Actual prices may differ from posted prices at two critical points in the loan origination process: the point where a price is quoted to a shopping borrower, and the point where the price is finalized or “locked.”
PRICE QUOTES TO SHOPPERS: The prices quoted to shopping borrowers are often used to select a loan officer. In many such cases, the shopper selects not the loan officer with the best posted price but the loan officer who is the biggest liar. The temptation to “low-ball” quoted prices is difficult for many loan officers to resist.
They can’t be held to the price quote because prices are not final until they are locked, by which time the market will have changed. Lenders post new prices every day, and sometimes within the day.
Prices depend on numerous features of the loan transaction, including credit score, ratio of loan balance to property value, type of dwelling, and type of occupancy. The loan officer looking to land a client, who is asked for a price quote by an impatient shopper who doesn’t volunteer this information, will often assume the best: that all the loan features are such as to justify the lowest possible price quote. If this assumption turns out to be wrong, which is more often the case than not, the quoted price is too low and will have to be revised. By the time that happens, however, posted prices will change, wiping out evidence of the deception while providing the loan officer with a way to explain the price change.
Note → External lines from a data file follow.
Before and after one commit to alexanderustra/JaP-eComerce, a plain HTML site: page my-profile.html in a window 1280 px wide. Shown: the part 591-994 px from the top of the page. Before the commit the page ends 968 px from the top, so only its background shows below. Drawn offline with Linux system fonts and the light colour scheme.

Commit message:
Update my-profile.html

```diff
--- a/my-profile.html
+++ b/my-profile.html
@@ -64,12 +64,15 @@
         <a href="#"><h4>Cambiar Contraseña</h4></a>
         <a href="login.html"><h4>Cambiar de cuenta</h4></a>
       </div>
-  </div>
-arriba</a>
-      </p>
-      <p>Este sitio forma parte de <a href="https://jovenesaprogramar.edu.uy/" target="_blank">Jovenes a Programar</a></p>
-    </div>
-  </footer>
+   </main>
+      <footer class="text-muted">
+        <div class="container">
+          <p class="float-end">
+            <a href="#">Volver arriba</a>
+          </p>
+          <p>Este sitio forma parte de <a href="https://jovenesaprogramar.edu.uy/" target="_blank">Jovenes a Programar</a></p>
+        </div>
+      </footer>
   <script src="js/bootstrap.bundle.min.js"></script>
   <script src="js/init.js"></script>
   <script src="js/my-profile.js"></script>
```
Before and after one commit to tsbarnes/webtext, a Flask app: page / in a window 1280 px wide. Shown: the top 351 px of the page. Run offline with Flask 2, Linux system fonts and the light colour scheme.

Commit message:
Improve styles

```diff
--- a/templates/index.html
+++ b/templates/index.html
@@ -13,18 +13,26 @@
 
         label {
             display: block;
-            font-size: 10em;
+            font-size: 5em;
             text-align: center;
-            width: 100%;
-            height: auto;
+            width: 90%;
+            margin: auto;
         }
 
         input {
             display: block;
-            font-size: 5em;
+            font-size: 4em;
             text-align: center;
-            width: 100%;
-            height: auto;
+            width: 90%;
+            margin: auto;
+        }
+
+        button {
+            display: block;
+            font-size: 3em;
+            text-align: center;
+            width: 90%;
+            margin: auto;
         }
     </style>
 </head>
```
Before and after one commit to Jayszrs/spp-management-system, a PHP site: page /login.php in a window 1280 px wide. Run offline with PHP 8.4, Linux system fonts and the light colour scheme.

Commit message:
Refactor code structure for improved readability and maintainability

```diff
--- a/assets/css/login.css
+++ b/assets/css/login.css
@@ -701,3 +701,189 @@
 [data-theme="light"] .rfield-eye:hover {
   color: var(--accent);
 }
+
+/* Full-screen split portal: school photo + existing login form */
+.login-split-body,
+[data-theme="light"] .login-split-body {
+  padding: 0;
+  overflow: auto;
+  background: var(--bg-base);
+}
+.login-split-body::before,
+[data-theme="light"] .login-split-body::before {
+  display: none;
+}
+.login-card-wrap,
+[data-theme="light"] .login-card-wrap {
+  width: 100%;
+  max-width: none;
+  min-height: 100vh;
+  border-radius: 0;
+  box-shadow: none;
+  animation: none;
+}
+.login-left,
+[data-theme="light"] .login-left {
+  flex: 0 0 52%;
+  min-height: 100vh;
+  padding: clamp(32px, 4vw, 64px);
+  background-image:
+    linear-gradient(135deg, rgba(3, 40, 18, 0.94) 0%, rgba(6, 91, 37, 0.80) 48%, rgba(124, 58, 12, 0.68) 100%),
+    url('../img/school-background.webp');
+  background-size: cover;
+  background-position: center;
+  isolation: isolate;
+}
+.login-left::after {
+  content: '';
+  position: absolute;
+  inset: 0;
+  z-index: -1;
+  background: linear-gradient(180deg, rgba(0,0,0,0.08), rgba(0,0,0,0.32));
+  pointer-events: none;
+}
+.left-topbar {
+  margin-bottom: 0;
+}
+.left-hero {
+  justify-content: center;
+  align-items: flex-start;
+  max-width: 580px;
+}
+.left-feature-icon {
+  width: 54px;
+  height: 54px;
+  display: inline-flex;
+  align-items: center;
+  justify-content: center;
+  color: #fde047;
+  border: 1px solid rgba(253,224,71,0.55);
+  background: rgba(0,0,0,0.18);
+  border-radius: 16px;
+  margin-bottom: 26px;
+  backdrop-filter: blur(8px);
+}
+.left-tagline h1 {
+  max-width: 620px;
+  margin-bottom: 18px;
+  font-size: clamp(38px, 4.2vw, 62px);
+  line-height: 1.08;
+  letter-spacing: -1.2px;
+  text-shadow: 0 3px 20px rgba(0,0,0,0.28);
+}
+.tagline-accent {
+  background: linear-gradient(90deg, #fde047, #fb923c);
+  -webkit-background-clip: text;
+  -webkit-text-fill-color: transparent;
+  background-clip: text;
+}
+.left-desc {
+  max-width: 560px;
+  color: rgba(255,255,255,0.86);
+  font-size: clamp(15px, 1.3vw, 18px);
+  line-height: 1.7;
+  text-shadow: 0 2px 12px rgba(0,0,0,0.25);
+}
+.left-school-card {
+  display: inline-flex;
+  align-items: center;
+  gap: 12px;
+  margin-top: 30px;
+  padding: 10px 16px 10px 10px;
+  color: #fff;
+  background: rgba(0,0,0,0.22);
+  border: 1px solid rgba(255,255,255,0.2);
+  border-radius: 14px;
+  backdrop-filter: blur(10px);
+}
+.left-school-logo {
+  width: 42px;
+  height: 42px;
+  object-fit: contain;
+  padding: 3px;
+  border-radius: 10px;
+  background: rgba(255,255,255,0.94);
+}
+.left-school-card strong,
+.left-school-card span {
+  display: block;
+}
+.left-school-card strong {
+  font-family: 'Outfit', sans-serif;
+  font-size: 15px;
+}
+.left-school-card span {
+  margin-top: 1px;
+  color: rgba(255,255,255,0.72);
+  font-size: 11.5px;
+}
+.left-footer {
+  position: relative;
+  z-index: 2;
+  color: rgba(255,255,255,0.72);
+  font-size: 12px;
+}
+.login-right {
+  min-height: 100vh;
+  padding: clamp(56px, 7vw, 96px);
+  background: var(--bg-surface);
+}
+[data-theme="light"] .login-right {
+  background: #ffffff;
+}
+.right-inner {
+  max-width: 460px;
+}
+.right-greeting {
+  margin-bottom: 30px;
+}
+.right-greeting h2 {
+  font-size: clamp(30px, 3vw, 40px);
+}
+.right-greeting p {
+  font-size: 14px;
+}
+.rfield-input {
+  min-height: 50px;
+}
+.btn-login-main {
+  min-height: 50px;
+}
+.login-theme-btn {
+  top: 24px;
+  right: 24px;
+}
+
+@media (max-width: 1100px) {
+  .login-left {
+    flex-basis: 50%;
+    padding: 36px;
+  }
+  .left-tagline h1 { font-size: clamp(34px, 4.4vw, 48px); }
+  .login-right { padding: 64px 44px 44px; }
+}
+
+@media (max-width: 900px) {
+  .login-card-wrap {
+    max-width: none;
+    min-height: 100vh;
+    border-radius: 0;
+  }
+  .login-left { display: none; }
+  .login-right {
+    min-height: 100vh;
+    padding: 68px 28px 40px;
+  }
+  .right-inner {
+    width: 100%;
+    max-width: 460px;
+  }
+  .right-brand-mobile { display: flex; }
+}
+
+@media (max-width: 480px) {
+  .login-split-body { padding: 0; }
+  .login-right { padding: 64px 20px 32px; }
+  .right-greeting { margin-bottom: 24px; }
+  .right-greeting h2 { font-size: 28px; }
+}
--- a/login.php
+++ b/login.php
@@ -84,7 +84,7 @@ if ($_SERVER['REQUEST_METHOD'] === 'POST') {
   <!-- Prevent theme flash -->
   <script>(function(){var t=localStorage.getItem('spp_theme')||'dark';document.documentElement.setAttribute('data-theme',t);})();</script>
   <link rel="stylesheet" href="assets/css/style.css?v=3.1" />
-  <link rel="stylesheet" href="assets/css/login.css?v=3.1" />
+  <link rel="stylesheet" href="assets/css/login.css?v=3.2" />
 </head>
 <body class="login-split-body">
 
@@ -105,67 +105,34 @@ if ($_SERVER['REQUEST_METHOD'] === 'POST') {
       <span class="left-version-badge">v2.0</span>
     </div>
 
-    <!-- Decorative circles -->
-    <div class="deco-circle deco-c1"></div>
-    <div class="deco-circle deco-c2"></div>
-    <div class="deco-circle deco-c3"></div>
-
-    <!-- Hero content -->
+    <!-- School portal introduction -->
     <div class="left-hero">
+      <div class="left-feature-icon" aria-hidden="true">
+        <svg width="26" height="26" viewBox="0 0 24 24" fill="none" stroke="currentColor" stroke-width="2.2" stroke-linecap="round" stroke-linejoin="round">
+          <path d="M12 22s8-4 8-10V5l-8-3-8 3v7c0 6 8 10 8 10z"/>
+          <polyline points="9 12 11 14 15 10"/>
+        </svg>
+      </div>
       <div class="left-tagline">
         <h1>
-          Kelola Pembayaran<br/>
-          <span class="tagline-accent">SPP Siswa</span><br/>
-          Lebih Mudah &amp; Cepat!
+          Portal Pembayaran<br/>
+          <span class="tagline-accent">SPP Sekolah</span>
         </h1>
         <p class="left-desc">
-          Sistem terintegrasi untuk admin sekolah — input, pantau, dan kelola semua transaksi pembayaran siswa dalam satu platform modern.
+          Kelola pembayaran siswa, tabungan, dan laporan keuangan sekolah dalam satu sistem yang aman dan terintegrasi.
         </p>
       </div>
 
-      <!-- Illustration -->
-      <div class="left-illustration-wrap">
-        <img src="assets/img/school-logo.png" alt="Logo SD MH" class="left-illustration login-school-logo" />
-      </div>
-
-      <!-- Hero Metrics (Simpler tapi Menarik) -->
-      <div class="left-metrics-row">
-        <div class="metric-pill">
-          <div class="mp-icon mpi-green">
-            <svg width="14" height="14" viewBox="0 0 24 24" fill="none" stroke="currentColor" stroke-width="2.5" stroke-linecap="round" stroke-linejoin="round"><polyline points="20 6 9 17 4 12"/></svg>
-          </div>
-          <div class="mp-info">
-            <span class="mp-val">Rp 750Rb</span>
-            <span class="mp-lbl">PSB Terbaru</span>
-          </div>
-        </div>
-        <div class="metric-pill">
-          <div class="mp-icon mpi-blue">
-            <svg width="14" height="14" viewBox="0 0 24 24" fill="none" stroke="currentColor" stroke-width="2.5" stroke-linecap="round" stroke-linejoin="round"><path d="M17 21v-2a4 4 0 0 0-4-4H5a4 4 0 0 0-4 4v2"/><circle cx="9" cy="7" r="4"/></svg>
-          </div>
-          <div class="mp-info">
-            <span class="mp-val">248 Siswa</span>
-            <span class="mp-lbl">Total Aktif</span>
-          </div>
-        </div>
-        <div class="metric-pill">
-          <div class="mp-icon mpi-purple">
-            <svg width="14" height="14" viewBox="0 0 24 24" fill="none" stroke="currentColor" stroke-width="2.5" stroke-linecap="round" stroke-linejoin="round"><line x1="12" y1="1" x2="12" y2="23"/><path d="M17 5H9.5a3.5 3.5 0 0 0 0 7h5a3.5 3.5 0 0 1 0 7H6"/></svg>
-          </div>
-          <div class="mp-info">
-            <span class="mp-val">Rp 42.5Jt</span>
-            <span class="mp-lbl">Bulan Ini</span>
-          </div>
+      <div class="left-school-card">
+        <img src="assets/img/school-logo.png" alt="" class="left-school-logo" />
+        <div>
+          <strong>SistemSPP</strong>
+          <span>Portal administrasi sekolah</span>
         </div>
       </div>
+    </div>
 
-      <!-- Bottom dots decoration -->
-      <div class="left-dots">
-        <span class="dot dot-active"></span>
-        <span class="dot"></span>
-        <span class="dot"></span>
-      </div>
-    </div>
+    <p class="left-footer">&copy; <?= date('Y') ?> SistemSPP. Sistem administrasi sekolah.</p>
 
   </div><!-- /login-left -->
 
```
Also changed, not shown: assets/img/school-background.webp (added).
To protect themselves against this ploy, the shopping borrower must have access to the prices posted on the loan officer’s computer, and must make sure that all the transaction features that affect the price have been properly entered. Don’t expect this to be easy; if it were easy, my job would be done with the completion of these articles. The loan officer certification I have under development will require loan officers to make this process easy for borrowers.
LOCKING THE PRICE: At the point where the mortgage price is locked, a home purchaser with a scheduled closing date may be fully committed, which provides a second temptation for the loan officer to cheat — this time by locking a price above the posted price. The protection against this abuse is the same as the protection against low-balling: The borrower must have direct access to the posted price.
Jack Guttentag is professor emeritus of finance at the Wharton School of the University of Pennsylvania.